by Cy Schnabel
Milko Pavlov paints places and things we haven’t seen. Environments that can’t be named. He paints the unknown.
For Pavlov, the act of painting does not require thinking. There is no idea or narrative that determine his images. With each work he is approaching an unknown terrain. Seeing is something that develops slowly after thoroughly working on each canvas and letting time pass by. The subject is forming itself somehow.
Pavlov is a Bulgarian abstract painter whose primary approach to painting is through color. “I am a colorist, and color knows everything”. In Pavlov’s paintings form, surface, composition, and subject matter develop as a response to the artist’s colorful palette, which derives from his early exposure to 18th and 19th century Bulgarian icon painters. In the 1970’s, Pavlov shifted his attention towards the icon painters, specifically the Tryavna Iconographic School – where he spent time as a child due to his father’s medical practice – instead of assimilating formal ideas related to the Socialist Realist aesthetic dominant in Bulgaria at the time. Even though representation is not intentional, the way he organizes space in his paintings and the general composition loosely resemble mountains or landscapes; a subconscious gesture that perhaps illustrates the mountainous nature of his native country.

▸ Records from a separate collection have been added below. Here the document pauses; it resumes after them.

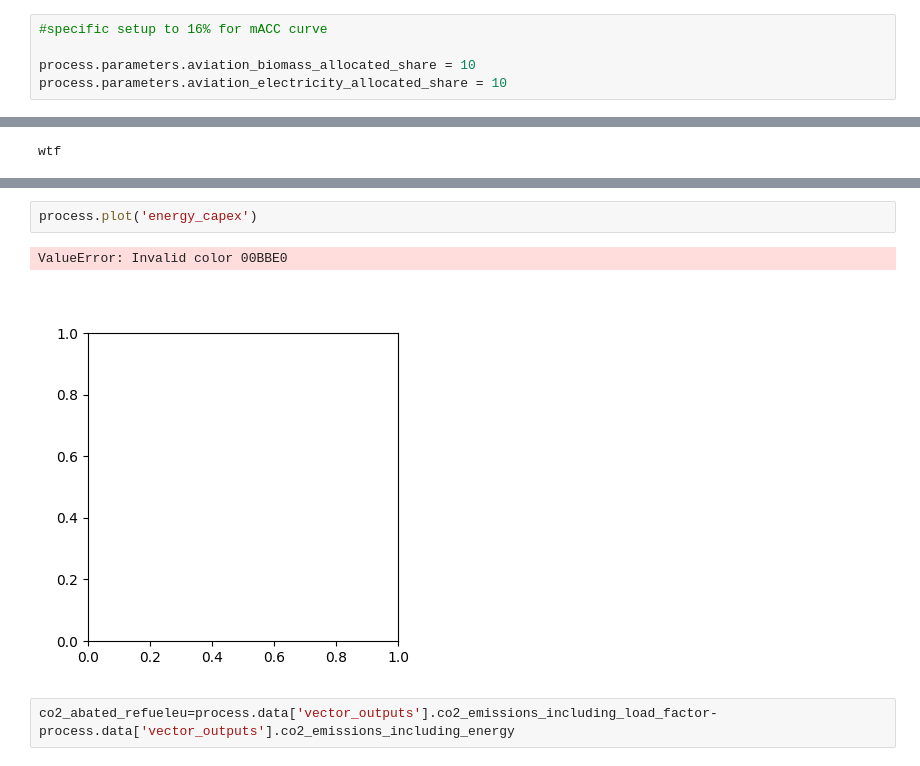
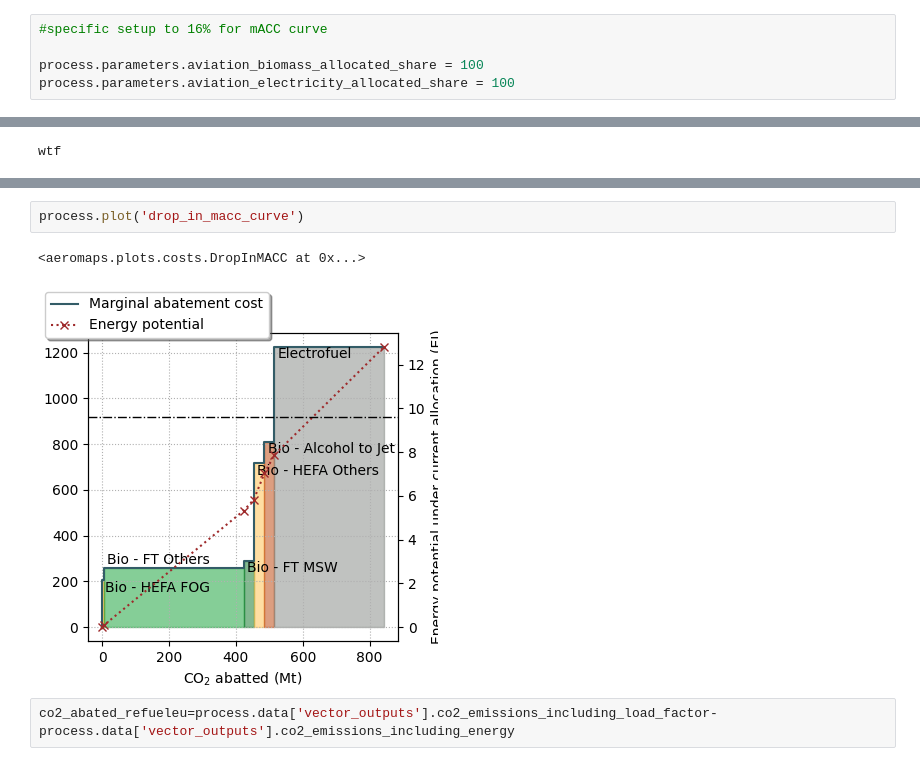
Before and after one commit to AeroMAPS/AeroMAPS, a Jupyter notebook: aeromaps/notebooks/basic_example.ipynb, the cells around one changed output, grey strips where cells are left out. Drawn from its saved outputs; the diff is of its cells as text.

Commit message:
Capexplot + Macc for dropin done

```diff
--- a/aeromaps/notebooks/basic_example.ipynb
+++ b/aeromaps/notebooks/basic_example.ipynb
@@ -164,8 +164,8 @@ process.parameters.hydrogen_gas_share_2050 = 0
 # %%
 #specific setup to 16% for mACC curve
 
-process.parameters.aviation_biomass_allocated_share = 10
-process.parameters.aviation_electricity_allocated_share = 10
+process.parameters.aviation_biomass_allocated_share = 100
+process.parameters.aviation_electricity_allocated_share = 100
 # %%
 process.compute()
 undiscounted_refueleu=process.data['vector_outputs'].non_discounted_energy_expenses
@@ -195,8 +177,8 @@ Name: non_discounted_energy_expenses, dtype: float64
 # %%
-process.plot('energy_capex')
+process.plot('drop_in_macc_curve')
 # %% [output]
-ValueError: Invalid color 00BBE0
+<aeromaps.plots.costs.DropInMACC at 0x...>
-[figure, old version]
+[figure, new version]
 # %%
 co2_abated_refueleu=process.data['vector_outputs'].co2_emissions_including_load_factor-process.data['vector_outputs'].co2_emissions_including_energy
 # %%
```
Also changed, not shown: parts of 9 cells of this notebook, 4 other files.
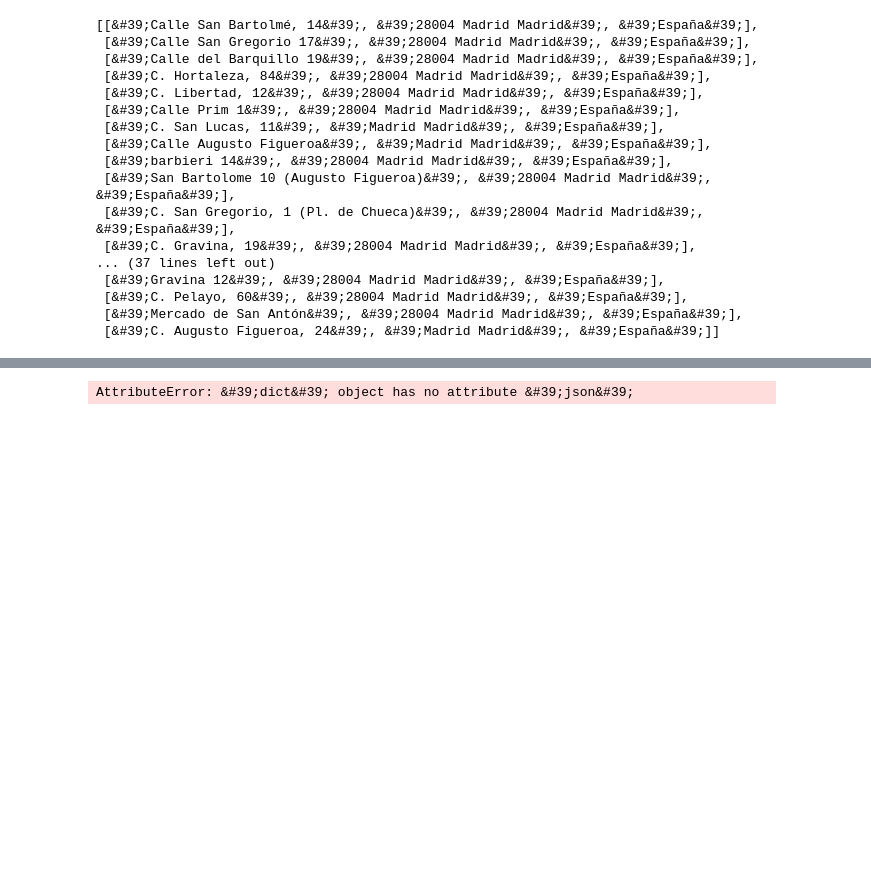
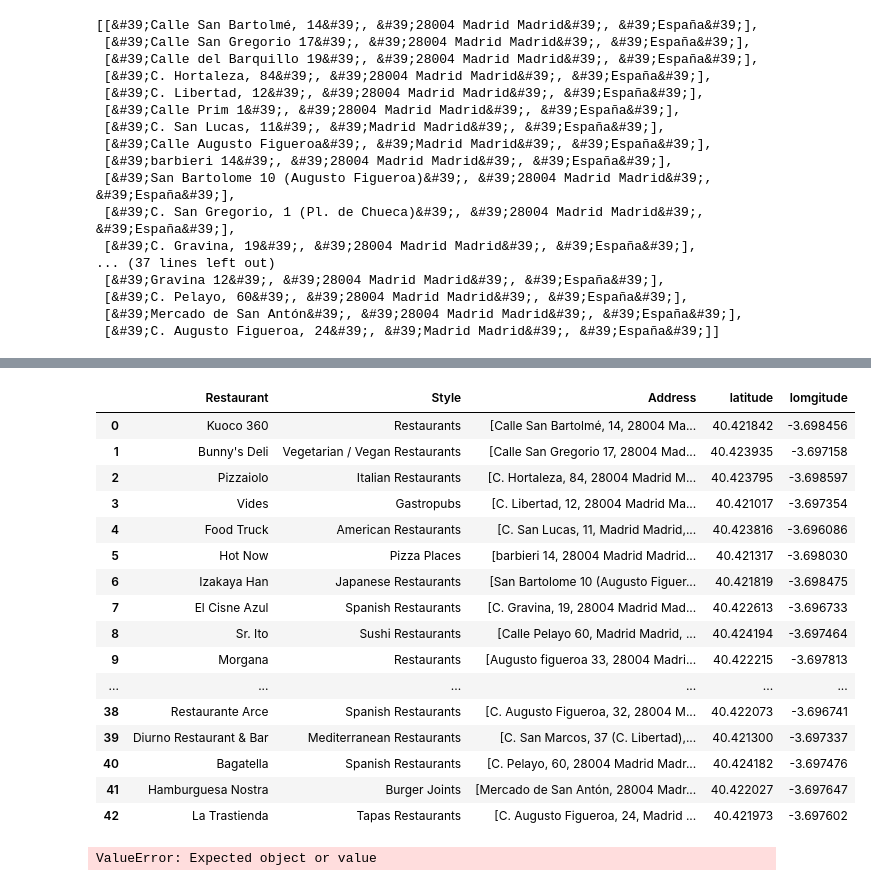
Before and after one commit to JoseLuisManjon/Crew_Challenge_Proy_Sep2020, a Jupyter notebook: Foursquare.ipynb, the cells around one changed output, grey strips where cells are left out. Drawn from its saved outputs; the diff is of its cells as text; code cells hidden in the pictures; blank space fills up the shorter version.

```diff
--- a/Foursquare.ipynb
+++ b/Foursquare.ipynb
@@ -331 +356,3 @@ df
+# %%
+df = df[~((df['Style'] == 'Cafés') | (df['Style']== 'Delis / Bodegas') | (df['Style']== 'Bakeries')| (df['Restaurant']== 'Cocinadeldesierto'))]
 # %%
@@ -344,0 +382,22 @@ df.to_json(,orient='split')
+# %%
+df = df.rename_axis('index').reset_index()
+df = df.drop('index', 1)
+df
+# %% [output]
+|  | Restaurant | Style | Address | latitude | lomgitude |
+| 0 | Kuoco 360 | Restaurants | [Calle San Bartolmé, 14, 28004 Ma... | 40.421842 | -3.698456 |
+| 1 | Bunny's Deli | Vegetarian / Vegan Restaurants | [Calle San Gregorio 17, 28004 Mad... | 40.423935 | -3.697158 |
+| 2 | Pizzaiolo | Italian Restaurants | [C. Hortaleza, 84, 28004 Madrid M... | 40.423795 | -3.698597 |
+| 3 | Vides | Gastropubs | [C. Libertad, 12, 28004 Madrid Ma... | 40.421017 | -3.697354 |
+| 4 | Food Truck | American Restaurants | [C. San Lucas, 11, Madrid Madrid,... | 40.423816 | -3.696086 |
+| 5 | Hot Now | Pizza Places | [barbieri 14, 28004 Madrid Madrid... | 40.421317 | -3.698030 |
+| 6 | Izakaya Han | Japanese Restaurants | [San Bartolome 10 (Augusto Figuer... | 40.421819 | -3.698475 |
+| 7 | El Cisne Azul | Spanish Restaurants | [C. Gravina, 19, 28004 Madrid Mad... | 40.422613 | -3.696733 |
+| 8 | Sr. Ito | Sushi Restaurants | [Calle Pelayo 60, Madrid Madrid, ... | 40.424194 | -3.697464 |
+| 9 | Morgana | Restaurants | [Augusto figueroa 33, 28004 Madri... | 40.422215 | -3.697813 |
+| ... | ... | ... | ... | ... | ... |
+| 38 | Restaurante Arce | Spanish Restaurants | [C. Augusto Figueroa, 32, 28004 M... | 40.422073 | -3.696741 |
+| 39 | Diurno Restaurant & Bar | Mediterranean Restaurants | [C. San Marcos, 37 (C. Libertad),... | 40.421300 | -3.697337 |
+| 40 | Bagatella | Spanish Restaurants | [C. Pelayo, 60, 28004 Madrid Madr... | 40.424182 | -3.697476 |
+| 41 | Hamburguesa Nostra | Burger Joints | [Mercado de San Antón, 28004 Madr... | 40.422027 | -3.697647 |
+| 42 | La Trastienda | Tapas Restaurants | [C. Augusto Figueroa, 24, Madrid ... | 40.421973 | -3.697602 |
@@ -345,4 +408,2 @@ df.to_json(,orient='split')
 # %%
-df.to_json(BBDD.json, orient="columns")
+restaurants_Chueca2 = df.to_json( orient='columns')
-# %% [output]
-AttributeError: &#39;dict&#39; object has no attribute &#39;json&#39;
@@ -348,0 +418,5 @@ AttributeError: &#39;dict&#39; object has no attribute &#39;json&#39;
+# %%
+prueba = pd.read_json("restaurants_Chueca2.json")
+prueba.head()
+# %% [output]
+ValueError: Expected object or value
```
Also changed, not shown: parts of 15 cells of this notebook, 4 other files.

At times, the viewer sees an elusive figure blending into its surroundings.
In recent work, what primarily guides and directs Pavlov’s sensibility is his choice of color.
The artist is not interested in talking about subject matter in literal terms; he hopes that the story or any suggestions of what is recognizable in the picture may come through the viewer. Nonetheless, a fusion of different painting genres makes the imagery in his paintings come to life and allows him to invent his own pictorial dimension.
Pavlov’s painterly vocabulary uses 19th century Bulgarian icon painters as an initial inspiration through their approach to color. A point of departure related to his upbringing which, ultimately, the artist rejects by creating a universe stripped of any iconography containing symbols alluding to prescribed meanings. Instead, he paints an invented natural world, or perhaps what one sees when they dig deeper into the earth’s surface. These recent paintings suggest many things–landscape, figuration, abstraction. At times, one might be looking at rock textures or other closeups of the earth, until the forms become immense creating a vast scale within the picture plane. A way of seeing that is everchanging, as if the viewer is witnessing the shifting of tectonic plates. Pavlov’s figurative gestures are always implicit. The figure can take on many shapes and forms: the sky, mountains, stones, a single cliff or cloud. An omnipresent entity. Everywhere and nowhere. Overall, these images are abstract because the picture never defines itself.
When asked about composition in a recent interview between the artist and myself, Pavlov said, “Space is always there, and the space is not always the one we are seeing with our material eyes, the ‘other space’ that is not to perceive, is my approach to the form of space…”
Pavlov is creating a fictional arena just beyond perception, revealing invisible space. An admirable attempt to express the inexpressible.
Many of the artist’s titles have dates way ahead of our time. B.V. 2121 or P.F. 2109, P.F. stands for ‘Picture from’ and B.V. is ‘Bild von’, a translation of the same thing in German. He also adds MPП 2048 or MPП 2051, MPП being the initials of the artist’s name in the Cyrillic alphabet. With these titles, Pavlov is interested in a conceptual dimension that reflects an intersection between different moments in time. Through these references to futuristic times, Pavlov is challenging the life expectancy of everything: himself, the viewer, the painting itself.
Perhaps Milko Pavlov is constructing his particular vision of the future filled with spectacle and fleeting sights. The light’s reflection on a cliff, the remnants of a prehistoric man consumed by the earth, an ethereal giant entering a valley, mountains that look like frozen human forms. The undefined character of these pictures feels like a blurry record of places or the faulty nature of memory that becomes inevitable when time passes.